What you will do:
Among the lines below, keep only those from the one containing "The page still" through the one containing "show it, an", and reproduce them exactly.

Entries provided:
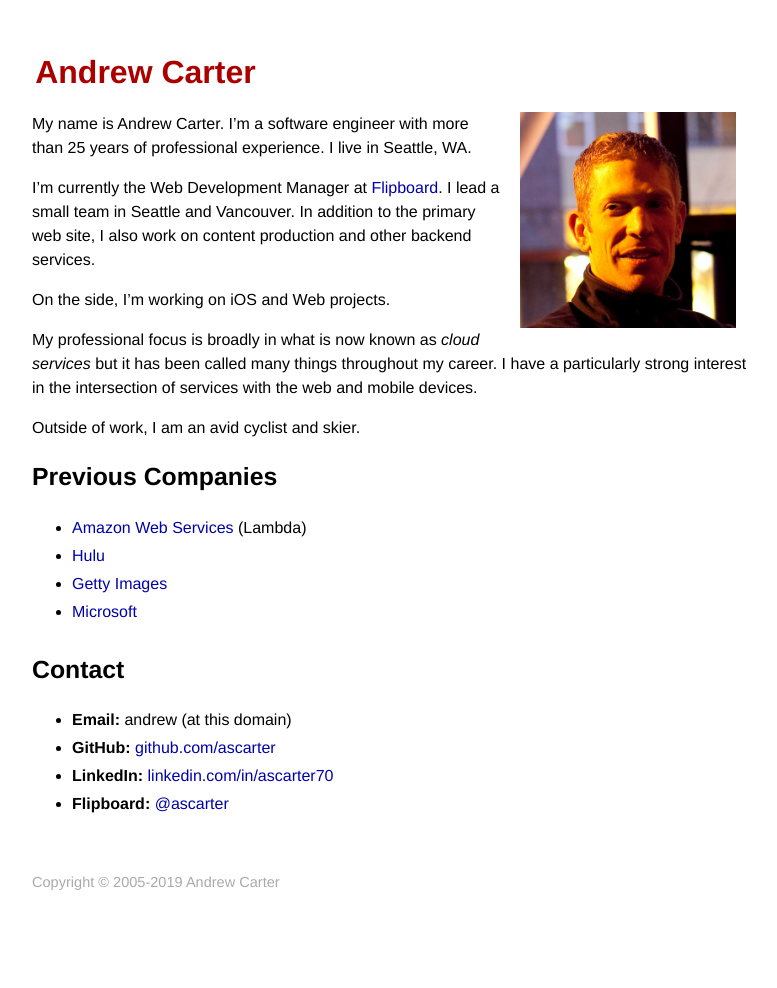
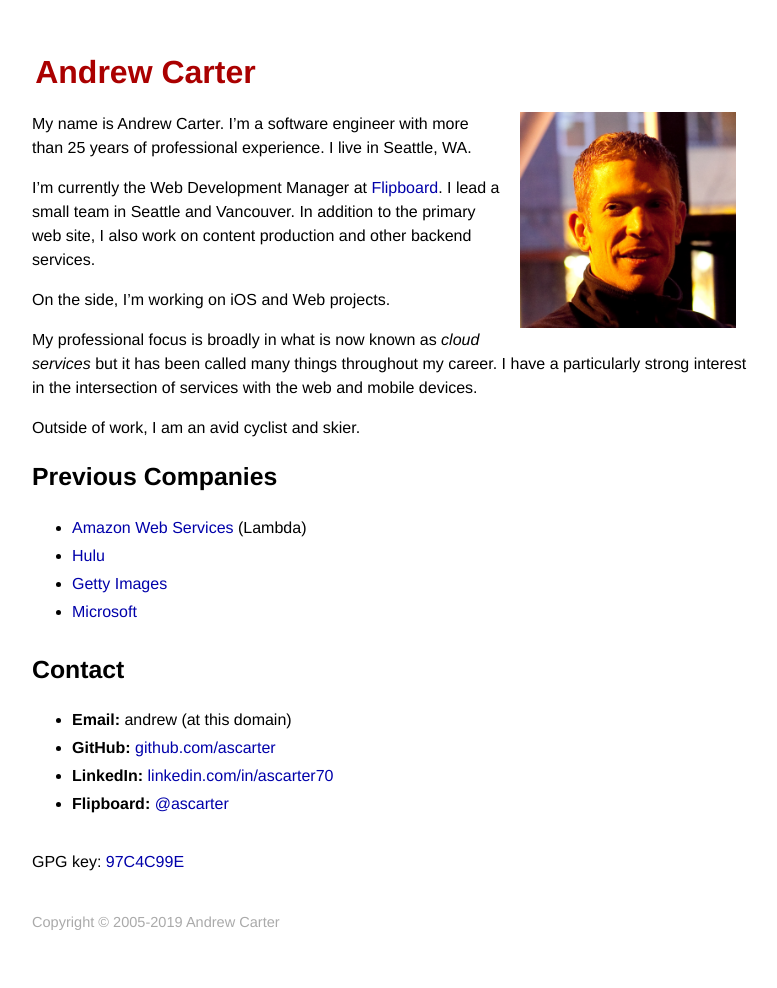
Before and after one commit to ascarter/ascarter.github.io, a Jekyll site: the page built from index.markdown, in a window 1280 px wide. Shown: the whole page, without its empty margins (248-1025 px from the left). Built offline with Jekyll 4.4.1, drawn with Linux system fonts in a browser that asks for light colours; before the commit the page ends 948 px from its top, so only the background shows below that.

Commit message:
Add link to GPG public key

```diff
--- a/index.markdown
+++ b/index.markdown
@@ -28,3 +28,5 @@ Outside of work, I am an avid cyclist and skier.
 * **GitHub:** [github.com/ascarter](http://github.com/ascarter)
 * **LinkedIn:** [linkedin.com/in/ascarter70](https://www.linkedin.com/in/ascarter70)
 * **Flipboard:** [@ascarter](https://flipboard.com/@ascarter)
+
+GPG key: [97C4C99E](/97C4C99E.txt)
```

==

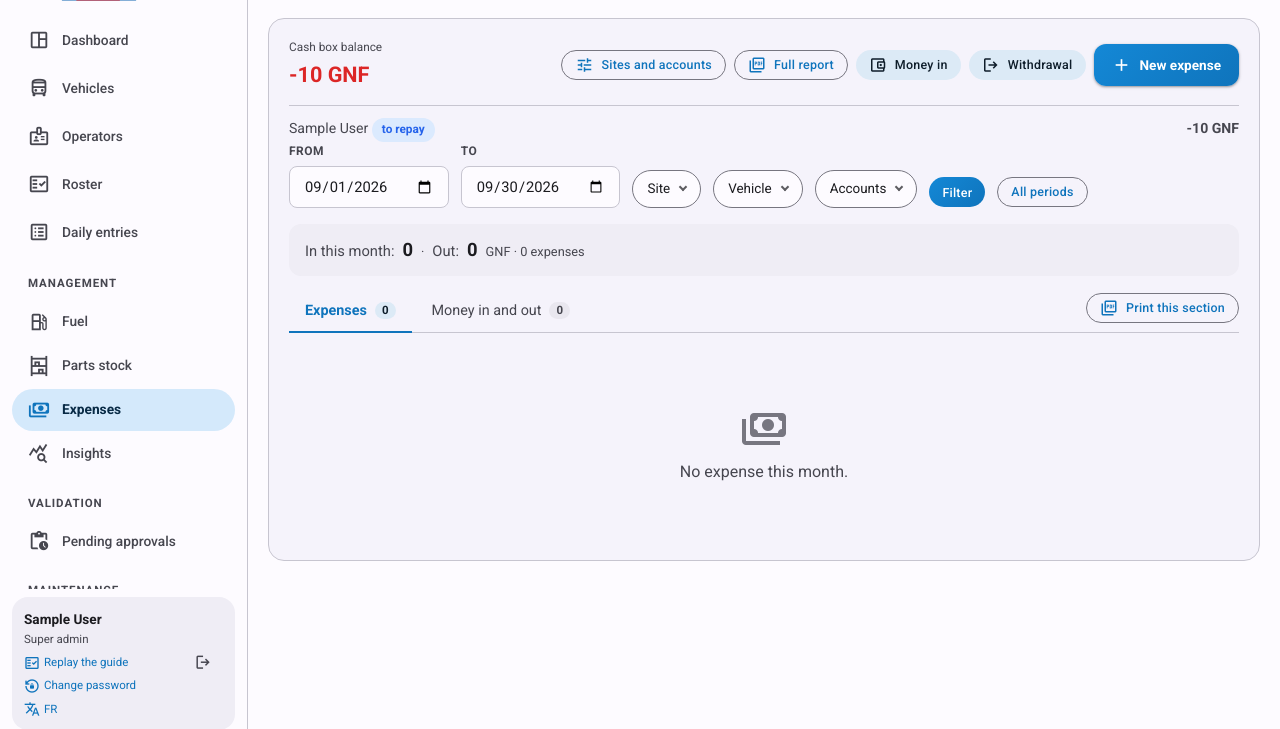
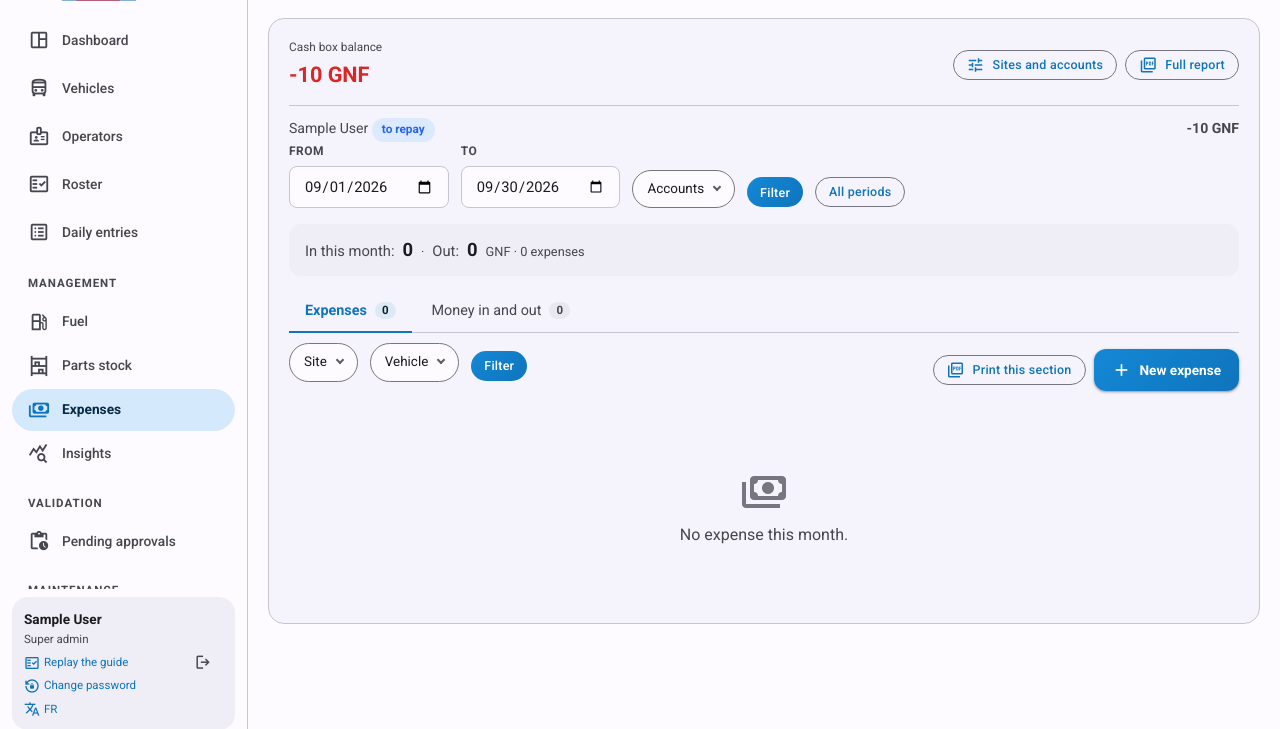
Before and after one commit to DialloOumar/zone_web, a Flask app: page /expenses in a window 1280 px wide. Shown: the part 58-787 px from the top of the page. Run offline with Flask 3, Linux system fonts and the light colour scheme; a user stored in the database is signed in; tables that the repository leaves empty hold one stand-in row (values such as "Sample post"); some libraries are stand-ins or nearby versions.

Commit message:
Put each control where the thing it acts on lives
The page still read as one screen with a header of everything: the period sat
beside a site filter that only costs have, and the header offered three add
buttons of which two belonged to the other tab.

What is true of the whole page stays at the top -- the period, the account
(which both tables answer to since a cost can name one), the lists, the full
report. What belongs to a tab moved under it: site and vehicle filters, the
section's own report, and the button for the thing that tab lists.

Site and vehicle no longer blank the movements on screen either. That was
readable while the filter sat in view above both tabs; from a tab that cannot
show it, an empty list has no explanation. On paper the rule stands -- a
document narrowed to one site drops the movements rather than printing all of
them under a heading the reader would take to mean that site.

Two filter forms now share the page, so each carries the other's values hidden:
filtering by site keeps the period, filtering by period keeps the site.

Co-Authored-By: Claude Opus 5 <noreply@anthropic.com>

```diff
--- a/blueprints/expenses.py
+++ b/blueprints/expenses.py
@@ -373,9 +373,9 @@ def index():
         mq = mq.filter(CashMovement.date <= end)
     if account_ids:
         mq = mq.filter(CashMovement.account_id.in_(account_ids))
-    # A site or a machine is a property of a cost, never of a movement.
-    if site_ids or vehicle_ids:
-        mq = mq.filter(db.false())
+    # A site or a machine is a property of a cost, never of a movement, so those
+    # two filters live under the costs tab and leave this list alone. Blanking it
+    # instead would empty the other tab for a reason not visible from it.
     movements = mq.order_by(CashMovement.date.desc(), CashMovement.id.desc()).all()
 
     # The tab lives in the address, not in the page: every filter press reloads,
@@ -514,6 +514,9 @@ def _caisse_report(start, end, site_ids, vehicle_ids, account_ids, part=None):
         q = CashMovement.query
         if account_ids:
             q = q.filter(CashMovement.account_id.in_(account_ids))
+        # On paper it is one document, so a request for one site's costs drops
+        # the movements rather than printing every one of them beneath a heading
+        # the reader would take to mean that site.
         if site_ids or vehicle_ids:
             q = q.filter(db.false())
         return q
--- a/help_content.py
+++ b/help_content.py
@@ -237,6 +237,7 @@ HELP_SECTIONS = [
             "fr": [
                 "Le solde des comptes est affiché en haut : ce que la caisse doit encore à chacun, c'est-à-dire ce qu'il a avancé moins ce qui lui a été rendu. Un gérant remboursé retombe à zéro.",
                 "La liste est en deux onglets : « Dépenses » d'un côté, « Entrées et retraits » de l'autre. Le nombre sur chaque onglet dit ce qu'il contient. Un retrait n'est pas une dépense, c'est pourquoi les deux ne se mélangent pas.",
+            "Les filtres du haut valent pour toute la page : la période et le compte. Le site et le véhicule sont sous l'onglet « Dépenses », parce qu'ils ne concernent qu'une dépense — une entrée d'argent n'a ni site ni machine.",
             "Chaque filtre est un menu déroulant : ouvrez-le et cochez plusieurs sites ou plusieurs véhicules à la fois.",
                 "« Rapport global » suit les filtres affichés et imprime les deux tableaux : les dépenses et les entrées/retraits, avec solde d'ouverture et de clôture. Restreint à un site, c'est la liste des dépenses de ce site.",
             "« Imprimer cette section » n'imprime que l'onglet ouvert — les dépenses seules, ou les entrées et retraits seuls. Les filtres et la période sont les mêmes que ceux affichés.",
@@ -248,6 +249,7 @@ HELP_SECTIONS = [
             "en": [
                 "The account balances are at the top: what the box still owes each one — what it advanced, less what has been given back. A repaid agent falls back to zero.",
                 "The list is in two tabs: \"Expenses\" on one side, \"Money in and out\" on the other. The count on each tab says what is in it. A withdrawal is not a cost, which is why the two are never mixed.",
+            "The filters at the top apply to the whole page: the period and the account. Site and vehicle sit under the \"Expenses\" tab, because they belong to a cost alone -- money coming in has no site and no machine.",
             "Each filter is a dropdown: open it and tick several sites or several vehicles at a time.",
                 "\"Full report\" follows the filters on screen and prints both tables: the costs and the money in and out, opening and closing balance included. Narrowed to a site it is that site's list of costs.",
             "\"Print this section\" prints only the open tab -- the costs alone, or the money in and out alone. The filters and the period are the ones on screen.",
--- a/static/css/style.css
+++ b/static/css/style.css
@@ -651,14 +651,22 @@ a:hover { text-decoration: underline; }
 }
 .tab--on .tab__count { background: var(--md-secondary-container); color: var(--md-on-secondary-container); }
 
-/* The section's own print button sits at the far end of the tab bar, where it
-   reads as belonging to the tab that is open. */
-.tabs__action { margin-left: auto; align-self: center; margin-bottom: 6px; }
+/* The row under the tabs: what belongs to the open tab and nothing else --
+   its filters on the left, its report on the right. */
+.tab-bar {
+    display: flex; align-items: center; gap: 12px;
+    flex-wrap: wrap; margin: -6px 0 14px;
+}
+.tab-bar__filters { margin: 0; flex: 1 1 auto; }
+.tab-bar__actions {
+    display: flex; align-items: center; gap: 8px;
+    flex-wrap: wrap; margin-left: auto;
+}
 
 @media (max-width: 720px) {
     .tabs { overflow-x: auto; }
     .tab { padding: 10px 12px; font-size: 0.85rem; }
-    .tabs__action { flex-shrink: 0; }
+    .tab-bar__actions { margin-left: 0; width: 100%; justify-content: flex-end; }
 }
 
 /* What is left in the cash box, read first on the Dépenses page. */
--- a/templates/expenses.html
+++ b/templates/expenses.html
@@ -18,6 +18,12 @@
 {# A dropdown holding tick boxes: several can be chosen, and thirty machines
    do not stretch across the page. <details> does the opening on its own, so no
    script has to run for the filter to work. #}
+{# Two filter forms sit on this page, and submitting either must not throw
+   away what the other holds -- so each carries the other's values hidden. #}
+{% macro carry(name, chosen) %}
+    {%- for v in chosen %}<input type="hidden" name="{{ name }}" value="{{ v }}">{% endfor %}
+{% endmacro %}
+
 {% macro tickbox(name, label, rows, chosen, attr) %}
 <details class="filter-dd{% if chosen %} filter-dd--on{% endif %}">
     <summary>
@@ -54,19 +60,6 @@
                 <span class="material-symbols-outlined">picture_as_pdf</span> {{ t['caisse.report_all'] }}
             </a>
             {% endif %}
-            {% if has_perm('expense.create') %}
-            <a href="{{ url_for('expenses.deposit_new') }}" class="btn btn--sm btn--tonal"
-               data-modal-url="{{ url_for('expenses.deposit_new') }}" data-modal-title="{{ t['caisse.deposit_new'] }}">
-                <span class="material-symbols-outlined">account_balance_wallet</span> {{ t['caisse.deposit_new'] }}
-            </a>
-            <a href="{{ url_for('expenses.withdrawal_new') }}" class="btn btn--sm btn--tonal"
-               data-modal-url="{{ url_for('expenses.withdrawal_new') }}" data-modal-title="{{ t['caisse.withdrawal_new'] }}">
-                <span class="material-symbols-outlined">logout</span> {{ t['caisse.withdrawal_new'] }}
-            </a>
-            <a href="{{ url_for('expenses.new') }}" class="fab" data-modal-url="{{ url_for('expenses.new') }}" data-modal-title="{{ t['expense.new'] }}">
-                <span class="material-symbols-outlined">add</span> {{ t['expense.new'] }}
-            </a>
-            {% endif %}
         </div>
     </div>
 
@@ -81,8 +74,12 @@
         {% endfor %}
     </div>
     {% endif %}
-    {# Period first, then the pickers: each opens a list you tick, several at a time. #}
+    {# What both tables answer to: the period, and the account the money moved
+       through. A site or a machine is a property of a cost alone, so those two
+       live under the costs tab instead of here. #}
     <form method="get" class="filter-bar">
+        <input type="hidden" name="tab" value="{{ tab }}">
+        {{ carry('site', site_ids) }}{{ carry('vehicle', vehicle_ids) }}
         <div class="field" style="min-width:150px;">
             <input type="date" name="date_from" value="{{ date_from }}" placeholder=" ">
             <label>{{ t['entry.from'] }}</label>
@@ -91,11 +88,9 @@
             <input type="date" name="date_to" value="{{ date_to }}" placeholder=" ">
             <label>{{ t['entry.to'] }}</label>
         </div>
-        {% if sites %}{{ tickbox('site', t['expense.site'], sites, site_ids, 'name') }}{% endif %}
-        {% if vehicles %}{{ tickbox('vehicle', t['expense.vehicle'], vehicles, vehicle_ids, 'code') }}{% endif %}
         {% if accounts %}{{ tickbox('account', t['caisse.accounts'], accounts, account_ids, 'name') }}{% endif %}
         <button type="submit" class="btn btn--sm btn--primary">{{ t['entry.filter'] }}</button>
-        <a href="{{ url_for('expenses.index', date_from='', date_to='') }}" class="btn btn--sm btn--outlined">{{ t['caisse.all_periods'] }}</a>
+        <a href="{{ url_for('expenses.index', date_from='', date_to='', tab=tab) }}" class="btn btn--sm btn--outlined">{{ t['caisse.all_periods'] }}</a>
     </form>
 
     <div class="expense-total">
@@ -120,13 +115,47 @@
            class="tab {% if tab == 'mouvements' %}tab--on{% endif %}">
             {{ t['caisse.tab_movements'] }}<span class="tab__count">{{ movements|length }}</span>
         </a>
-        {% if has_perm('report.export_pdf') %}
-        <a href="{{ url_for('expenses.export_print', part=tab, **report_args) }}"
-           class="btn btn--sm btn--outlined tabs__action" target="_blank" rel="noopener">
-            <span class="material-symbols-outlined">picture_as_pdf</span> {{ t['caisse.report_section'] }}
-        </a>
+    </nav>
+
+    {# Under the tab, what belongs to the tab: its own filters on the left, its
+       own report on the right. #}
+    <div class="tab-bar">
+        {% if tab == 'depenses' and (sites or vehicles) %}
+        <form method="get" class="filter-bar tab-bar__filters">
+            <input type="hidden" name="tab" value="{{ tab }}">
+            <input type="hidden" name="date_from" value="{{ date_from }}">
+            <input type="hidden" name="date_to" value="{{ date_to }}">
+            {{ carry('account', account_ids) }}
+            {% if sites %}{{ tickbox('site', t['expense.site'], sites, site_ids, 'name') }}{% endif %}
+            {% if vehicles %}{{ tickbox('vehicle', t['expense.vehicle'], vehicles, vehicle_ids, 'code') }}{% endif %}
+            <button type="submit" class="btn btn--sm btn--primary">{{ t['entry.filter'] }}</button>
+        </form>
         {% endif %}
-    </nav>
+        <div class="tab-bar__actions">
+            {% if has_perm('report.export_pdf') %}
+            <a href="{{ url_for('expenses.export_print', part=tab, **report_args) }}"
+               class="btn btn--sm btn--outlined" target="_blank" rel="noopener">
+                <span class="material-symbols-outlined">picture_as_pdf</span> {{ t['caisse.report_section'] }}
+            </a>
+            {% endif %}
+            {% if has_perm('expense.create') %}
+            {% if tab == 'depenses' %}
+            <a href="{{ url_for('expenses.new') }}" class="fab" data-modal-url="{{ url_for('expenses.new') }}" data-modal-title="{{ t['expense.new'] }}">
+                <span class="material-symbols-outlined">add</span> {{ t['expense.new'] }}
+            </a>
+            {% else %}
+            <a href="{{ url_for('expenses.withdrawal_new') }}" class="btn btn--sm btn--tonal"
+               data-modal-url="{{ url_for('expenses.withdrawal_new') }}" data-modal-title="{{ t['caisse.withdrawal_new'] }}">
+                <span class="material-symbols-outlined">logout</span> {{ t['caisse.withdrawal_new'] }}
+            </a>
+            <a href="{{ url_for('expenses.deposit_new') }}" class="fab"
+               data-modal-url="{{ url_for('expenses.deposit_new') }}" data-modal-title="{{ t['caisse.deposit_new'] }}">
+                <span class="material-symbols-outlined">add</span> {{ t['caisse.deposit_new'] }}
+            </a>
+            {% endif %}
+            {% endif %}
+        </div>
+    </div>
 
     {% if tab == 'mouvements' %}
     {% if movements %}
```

Solution to this task:
The page still read as one screen with a header of everything: the period sat
beside a site filter that only costs have, and the header offered three add
buttons of which two belonged to the other tab.

What is true of the whole page stays at the top -- the period, the account
(which both tables answer to since a cost can name one), the lists, the full
report. What belongs to a tab moved under it: site and vehicle filters, the
section's own report, and the button for the thing that tab lists.

Site and vehicle no longer blank the movements on screen either. That was
readable while the filter sat in view above both tabs; from a tab that cannot
show it, an empty list has no explanation. On paper the rule stands -- a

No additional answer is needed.